There are some second hand and consignment shops scattered around Banff and tonnes more in Calgary if you’re planning on venturing there for a day or two.
If you can’t find what you’re looking for in a thrift shop, check the Facebook marketplace. Bow Valley Buy, Sell, Giveaway and Take page is always a good start.
You can also check out some online buy and sell websites like Kijiji. Oh, and don’t forget to keep an eye out for bulletin boards in hostels and public spaces.
Check out Taximike
Taximike is a pretty great website if you’re looking for cheap deals on food/drink/tours and the likes. You might be surprised to hear that taxi Mike is a real-life taxi driver who is essentially an encyclopedia or local knowledge and spooky ghost stories.

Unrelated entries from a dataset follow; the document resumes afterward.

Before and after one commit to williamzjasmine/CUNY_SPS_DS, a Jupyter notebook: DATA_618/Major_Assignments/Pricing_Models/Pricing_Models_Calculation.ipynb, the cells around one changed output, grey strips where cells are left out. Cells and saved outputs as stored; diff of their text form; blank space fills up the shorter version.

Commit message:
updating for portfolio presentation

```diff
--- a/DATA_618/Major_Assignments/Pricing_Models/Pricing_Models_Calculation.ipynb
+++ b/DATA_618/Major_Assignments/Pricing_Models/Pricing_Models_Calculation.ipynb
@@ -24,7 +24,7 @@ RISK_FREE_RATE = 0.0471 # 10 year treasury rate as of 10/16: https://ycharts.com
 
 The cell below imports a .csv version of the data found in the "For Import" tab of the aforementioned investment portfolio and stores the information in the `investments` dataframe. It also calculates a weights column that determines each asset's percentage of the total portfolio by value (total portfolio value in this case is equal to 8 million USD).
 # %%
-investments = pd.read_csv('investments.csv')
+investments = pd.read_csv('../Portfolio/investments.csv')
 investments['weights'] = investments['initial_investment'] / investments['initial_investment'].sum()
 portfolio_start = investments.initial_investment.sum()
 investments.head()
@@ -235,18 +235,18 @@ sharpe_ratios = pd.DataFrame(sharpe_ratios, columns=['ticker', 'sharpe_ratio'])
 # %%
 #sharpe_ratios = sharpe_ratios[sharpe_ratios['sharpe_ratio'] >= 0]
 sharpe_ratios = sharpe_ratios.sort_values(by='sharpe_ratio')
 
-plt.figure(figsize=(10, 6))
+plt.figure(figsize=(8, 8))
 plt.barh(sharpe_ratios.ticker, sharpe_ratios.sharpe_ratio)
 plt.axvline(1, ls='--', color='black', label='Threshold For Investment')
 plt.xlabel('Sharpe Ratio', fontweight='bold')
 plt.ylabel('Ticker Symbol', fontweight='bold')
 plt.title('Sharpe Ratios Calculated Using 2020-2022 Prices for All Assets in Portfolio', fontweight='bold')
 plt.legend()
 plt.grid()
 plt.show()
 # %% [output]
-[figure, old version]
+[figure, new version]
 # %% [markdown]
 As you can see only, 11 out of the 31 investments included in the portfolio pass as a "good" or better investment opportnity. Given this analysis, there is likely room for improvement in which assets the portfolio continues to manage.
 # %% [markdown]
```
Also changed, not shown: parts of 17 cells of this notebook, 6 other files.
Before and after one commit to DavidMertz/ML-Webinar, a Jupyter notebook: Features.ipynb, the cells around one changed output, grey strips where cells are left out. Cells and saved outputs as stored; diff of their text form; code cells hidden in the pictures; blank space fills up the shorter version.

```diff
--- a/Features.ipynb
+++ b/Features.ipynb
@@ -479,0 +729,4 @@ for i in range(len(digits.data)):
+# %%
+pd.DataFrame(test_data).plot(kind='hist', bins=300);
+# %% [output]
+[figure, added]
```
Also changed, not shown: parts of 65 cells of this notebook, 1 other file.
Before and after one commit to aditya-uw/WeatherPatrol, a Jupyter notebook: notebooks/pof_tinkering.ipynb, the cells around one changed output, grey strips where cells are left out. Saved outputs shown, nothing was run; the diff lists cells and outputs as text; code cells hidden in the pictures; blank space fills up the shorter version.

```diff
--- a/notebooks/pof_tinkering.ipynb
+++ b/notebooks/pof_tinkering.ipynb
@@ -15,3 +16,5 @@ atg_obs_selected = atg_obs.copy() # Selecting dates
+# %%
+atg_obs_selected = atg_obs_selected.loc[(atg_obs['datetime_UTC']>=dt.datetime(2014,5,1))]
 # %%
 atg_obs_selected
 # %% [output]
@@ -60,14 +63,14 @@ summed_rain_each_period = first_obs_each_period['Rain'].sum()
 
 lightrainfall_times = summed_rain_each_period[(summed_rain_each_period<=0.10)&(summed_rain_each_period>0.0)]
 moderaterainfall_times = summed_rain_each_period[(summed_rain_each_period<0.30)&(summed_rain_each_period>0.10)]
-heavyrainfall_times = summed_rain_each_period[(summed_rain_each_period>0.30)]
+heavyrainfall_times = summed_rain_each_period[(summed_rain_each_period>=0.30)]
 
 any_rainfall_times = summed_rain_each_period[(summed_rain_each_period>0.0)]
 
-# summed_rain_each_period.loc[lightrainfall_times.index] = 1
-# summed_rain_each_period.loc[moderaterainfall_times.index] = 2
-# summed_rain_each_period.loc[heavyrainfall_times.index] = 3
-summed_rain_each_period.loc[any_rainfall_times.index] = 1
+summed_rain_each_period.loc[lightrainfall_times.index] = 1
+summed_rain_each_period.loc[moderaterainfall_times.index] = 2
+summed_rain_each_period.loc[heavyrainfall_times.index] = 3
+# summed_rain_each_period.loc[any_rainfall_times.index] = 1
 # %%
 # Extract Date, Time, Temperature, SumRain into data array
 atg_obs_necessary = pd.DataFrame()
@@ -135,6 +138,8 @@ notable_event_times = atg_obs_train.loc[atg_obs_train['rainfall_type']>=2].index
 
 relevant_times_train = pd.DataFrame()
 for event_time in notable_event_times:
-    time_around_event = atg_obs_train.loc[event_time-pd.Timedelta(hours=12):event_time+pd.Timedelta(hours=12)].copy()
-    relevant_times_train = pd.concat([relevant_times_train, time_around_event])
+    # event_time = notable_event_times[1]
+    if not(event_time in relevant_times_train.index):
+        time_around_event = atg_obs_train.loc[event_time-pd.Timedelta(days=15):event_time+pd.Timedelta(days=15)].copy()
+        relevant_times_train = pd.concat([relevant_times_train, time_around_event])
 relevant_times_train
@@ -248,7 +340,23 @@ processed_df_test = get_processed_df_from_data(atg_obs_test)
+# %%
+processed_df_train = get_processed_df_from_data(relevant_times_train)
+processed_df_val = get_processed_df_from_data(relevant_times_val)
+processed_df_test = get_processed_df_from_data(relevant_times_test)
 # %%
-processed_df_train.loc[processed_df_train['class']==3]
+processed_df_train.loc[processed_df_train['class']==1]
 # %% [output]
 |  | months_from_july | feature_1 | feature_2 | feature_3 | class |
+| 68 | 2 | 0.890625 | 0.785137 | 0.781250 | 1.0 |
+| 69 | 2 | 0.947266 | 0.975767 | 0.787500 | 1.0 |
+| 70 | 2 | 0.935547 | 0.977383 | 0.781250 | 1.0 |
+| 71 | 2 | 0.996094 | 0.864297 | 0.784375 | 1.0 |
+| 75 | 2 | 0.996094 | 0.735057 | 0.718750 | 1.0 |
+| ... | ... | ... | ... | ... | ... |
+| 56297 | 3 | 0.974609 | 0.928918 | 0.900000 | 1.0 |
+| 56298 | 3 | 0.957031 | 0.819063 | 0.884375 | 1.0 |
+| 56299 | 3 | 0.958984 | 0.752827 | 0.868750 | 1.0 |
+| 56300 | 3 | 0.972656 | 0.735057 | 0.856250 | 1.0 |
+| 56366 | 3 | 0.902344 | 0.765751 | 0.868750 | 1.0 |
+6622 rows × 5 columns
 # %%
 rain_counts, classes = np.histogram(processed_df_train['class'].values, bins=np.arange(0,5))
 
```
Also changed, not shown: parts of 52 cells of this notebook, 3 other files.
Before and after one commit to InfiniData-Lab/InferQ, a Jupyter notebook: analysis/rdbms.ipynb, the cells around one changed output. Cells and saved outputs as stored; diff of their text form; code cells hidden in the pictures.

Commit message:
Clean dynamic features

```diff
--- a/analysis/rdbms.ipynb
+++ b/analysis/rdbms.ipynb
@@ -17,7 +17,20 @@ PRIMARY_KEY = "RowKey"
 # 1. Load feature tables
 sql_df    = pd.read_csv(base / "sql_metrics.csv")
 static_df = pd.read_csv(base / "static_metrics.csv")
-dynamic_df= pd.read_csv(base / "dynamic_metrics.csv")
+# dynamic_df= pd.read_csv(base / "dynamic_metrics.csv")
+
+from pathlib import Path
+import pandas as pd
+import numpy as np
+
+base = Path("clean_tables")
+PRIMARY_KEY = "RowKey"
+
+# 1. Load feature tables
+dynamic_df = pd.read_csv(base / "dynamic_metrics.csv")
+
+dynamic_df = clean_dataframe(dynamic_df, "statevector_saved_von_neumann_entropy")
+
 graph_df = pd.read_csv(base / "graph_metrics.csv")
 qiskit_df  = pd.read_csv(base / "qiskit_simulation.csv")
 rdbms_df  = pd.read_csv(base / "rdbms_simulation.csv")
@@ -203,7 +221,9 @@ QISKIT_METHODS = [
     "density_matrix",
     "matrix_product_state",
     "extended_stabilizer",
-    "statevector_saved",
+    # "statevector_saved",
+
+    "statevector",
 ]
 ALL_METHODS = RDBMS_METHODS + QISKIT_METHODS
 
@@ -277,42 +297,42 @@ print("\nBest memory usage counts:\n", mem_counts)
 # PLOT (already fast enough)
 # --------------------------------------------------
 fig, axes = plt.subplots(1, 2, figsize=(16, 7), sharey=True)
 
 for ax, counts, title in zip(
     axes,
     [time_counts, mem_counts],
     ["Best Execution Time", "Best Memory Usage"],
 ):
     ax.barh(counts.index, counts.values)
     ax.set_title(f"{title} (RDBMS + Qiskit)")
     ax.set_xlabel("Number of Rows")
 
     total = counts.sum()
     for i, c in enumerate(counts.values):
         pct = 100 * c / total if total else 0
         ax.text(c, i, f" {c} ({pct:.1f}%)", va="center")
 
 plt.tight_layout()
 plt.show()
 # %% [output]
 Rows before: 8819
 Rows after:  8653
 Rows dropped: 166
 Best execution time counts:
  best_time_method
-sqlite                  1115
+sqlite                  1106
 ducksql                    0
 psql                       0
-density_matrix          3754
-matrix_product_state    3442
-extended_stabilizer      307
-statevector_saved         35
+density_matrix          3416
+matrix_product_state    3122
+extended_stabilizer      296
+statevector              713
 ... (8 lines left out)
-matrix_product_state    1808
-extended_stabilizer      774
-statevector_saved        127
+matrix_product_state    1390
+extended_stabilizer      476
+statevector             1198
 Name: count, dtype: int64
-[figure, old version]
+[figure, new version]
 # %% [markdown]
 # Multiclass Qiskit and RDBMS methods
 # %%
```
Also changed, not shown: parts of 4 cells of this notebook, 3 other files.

Meal-prepping isn’t just for gym addicts – you’ll likely be sharing a kitchen with several other people depending on your living situation.
Preparing low-cost meals for the week ahead can save you a lot of money in the long run. Buy and cook in bulk to save yourself time, money and stepping on your housemate’s toes in the kitchen every evening.
Skiing in Banff
Lake Louise is about a 40-minute drive from Banff, and Banff Sunshine is around 20 minutes away by car or bus. This makes Banff a prime skiing location. Mount Norquay is a resort based right in the centre of Banff.
It’s a bit smaller but they hire a lot of working holidaymakers and there are regular shuttle buses to and from the resort.
The best way to ski for free is to get a job at a ski resort. If you’re an active outdoorsy type then you’ll love working at a ski resort. It’s also a great way to meet new people. If you’re working elsewhere like say in retail or a waiting job, you should include a ski pass in your budget because they don’t come cheap!
Check out tickets and passes for Lake Louise.
Check out tickets and passes for Banff Sunshine.
Learn the local’s way of life:
There are a variety of benefits and discounts that are available to locals, so asking after any discounts in bars and stores often pays dividends. Roots, the clothing store, are a perfect example of a store where all Banff locals receive a discount on purchases, so be sure to ask when purchasing anything.
Your choice of the night to engage in festivities will greatly affect your bank account and your experience and there are two reasons for this. You will find on weekends that the crowd in town is very different from that of locals nights (Sunday, Wednesday & Thursday) hence the vibe changes noticeably.
Sure there are a few bars that still attract locals, with Bruno’s being a popular destination, but the influx of people from other areas changes the dynamic of Banff’s nightlife.
Banff Life is a local initiative offering free dinners, games, events and other fun things for young people. It’s an affordable way to meet people and have fun.
Get a tax refund
Another way to save money while in Banff is by applying for a tax refund. Taxback.com’s average Canadian refund is $998. That’s almost $1,000 and that can fund your Banff adventure.
Get travel insurance! If you break a bone skiing you could end up paying thousands to have it fixed up.
Travel insurance is essential just make sure you compare prices to find the best deal. It’s a visa application requirement to have adequate travel insurance.
It’s best to take care of this in good time before you leave for Canada. Oh, and make sure your insurance covers extreme sports like snowboarding and skiing.
So that’s just about everything we can think of to make your Banff trip as cheap as chips.
Keep in mind that a lot of the time, saving money comes down to preparation.
When it comes to Canadian working holidays in places like Banff, the early bird catches the worm!